"Twenny-six pee for a beer?!"
Everyone rightly talks about the original run of 'Porridge' as one of the most successful comedy series of the 1970s. With rock-solid scripts from Dick Clement and Ian La Frenais brought to life by a host of talented actors, it usually features very strongly in Top Ten lists.
Which is one of the reasons people tend to ignore its spin-off 'Going Straight' which ran for a mere six weeks from February to April 1978. It's not that it's bad in any way, just that it's not quite as good as 'Porridge'.
But to be not quite as good as 'Porridge' is in itself a major achievement that most shows could only dream of. Ironically for a series set in a prison, 'Porridge' can be quite comforting on occasion. The audience at home know the routine as well as the inmates and that feeling of security is only really shaken when Fletcher is finally thrust out into the dreaded Real World.
'Going Home' is the transitional episode, detailing the difficult journey from prison cell to the Great Outdoors. But the genius twist here is that Mr Mackay is on the same train, facing looming retirement. Suddenly, he and Fletcher are in danger of being in the same boat, abandoned and ignored by society at large.
It's basically a 30-minute play and as befits the carefully-structured script this episode has a fantastic cast. Ronnie Barker and Fulton Mackay are as brilliant as ever, with Mackay's traditional physical tics being one of the most reassuring things on display.
There's an awful lot of drinking going on here and Fulton's portrayal of his descent into an alcoholic haze is carefully judged.
There are brief but memorable appearances from Tony Osoba, Timothy Bateson and Michael Turner; some heavyweight names giving their usual great value for money.
Milton Johns is suitably world-weary as Mr Kirby, who goes through Fletch's belongings in the opening scene, but he is human enough to wish the old lag good luck for the future, however grudgingly.
Norman Jones has got his best clobber on and fools Mackay with his commanding voice and personality. His unloading of the bag of swag onto the poor Senior Prison Officer is calculated and cynical.
A nod also to Bunny May as the Bar Steward who (rightly as it turns out) assumes that his train is full of criminals. I am drawn to his beer cans and whisky miniatures as a snapshot of 70s packaging design as much as for their contents.
The plot is simple, but this is all about dialogue and character. The series will go on to explore how difficult it is for an ex-con to keep on the straight and narrow, but Fletch's rejection of temptation here gives us hope for his future.

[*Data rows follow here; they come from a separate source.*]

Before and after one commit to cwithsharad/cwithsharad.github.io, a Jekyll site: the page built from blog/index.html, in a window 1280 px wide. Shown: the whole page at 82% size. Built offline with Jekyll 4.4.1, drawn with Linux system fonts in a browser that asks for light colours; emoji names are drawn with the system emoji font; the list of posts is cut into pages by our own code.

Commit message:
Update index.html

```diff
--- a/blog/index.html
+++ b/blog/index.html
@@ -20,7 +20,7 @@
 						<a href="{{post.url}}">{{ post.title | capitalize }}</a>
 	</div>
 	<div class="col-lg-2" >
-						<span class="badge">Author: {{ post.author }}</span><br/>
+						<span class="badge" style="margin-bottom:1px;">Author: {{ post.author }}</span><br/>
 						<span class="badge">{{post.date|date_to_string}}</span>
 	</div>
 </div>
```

No, maybe it's not quite as good as 'Porridge' - I only wish I could write something that was not quite as good as 'Porridge'!

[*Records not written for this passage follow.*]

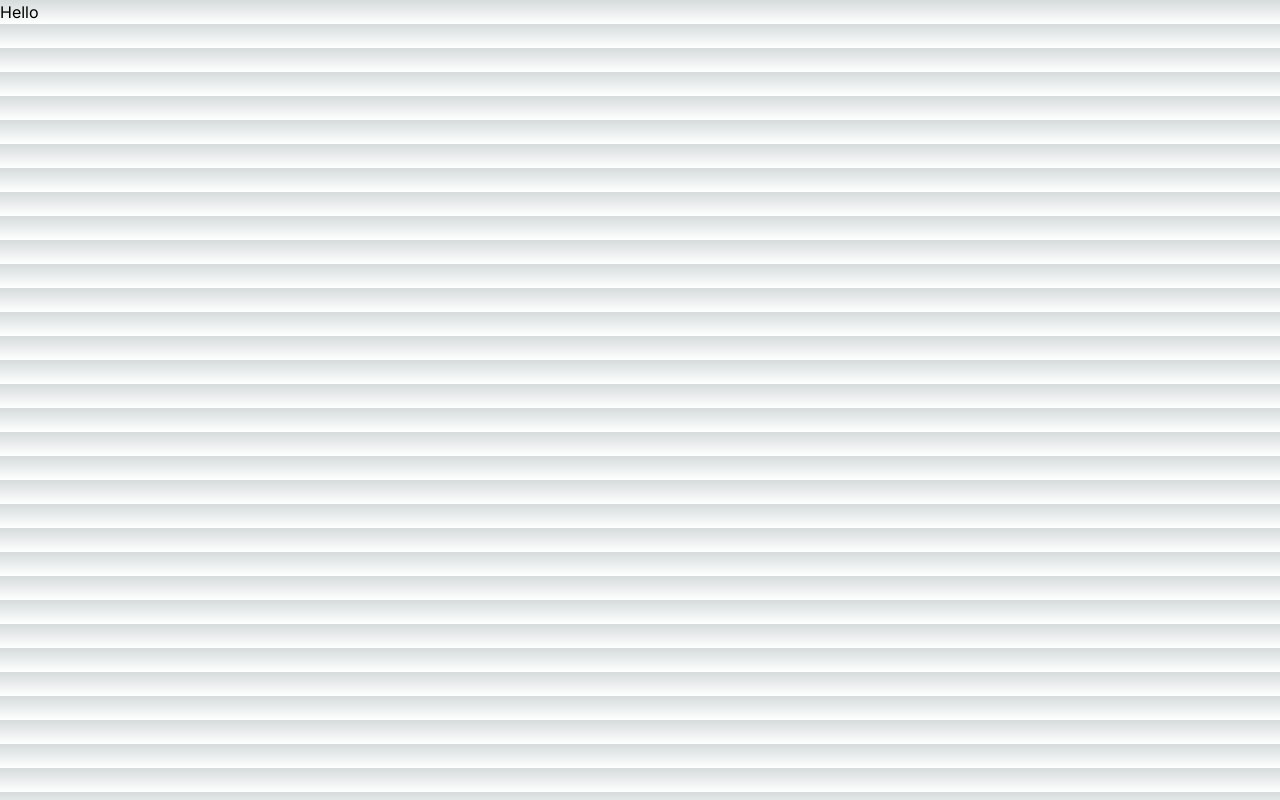
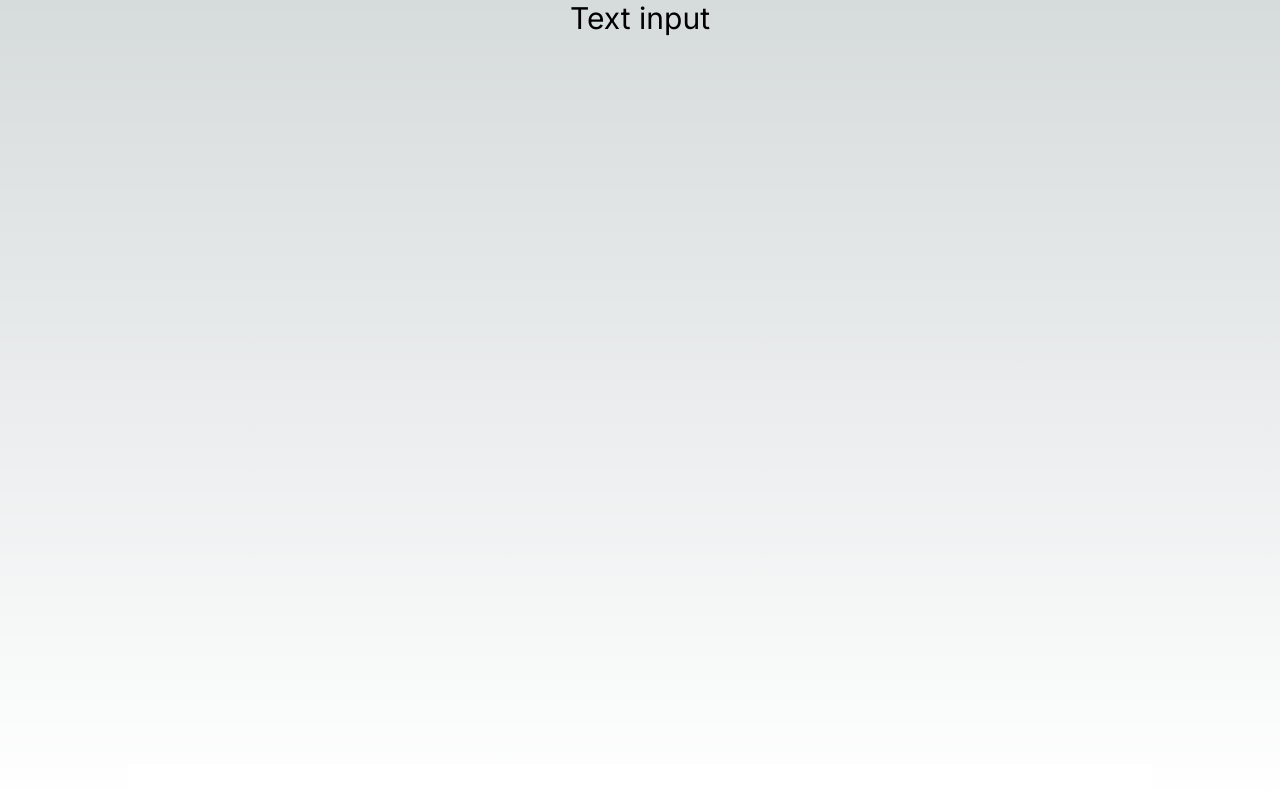
Before and after one commit to ShaneSaw1705/aiDungeon, a Next.js app: page / in a window 1280 px wide. Built offline with nearby package versions, Linux system fonts and the light colour scheme.

Commit message:
added a simple layout for text input

```diff
--- a/app/page.tsx
+++ b/app/page.tsx
@@ -1,7 +1,8 @@
 export default function Home() {
   return (
-    <div>
-      <h1>Hello</h1>
+    <div className="flex flex-col w-screen h-screen items-center justify-between">
+      <h1 className="text-3xl">Text input</h1>
+      <input className="w-[80%] mx-auto my-3" type="text" />
     </div>
   );
 }
```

And there's even a theme tune to which you can sing along!
(By Andrew Trowbridge)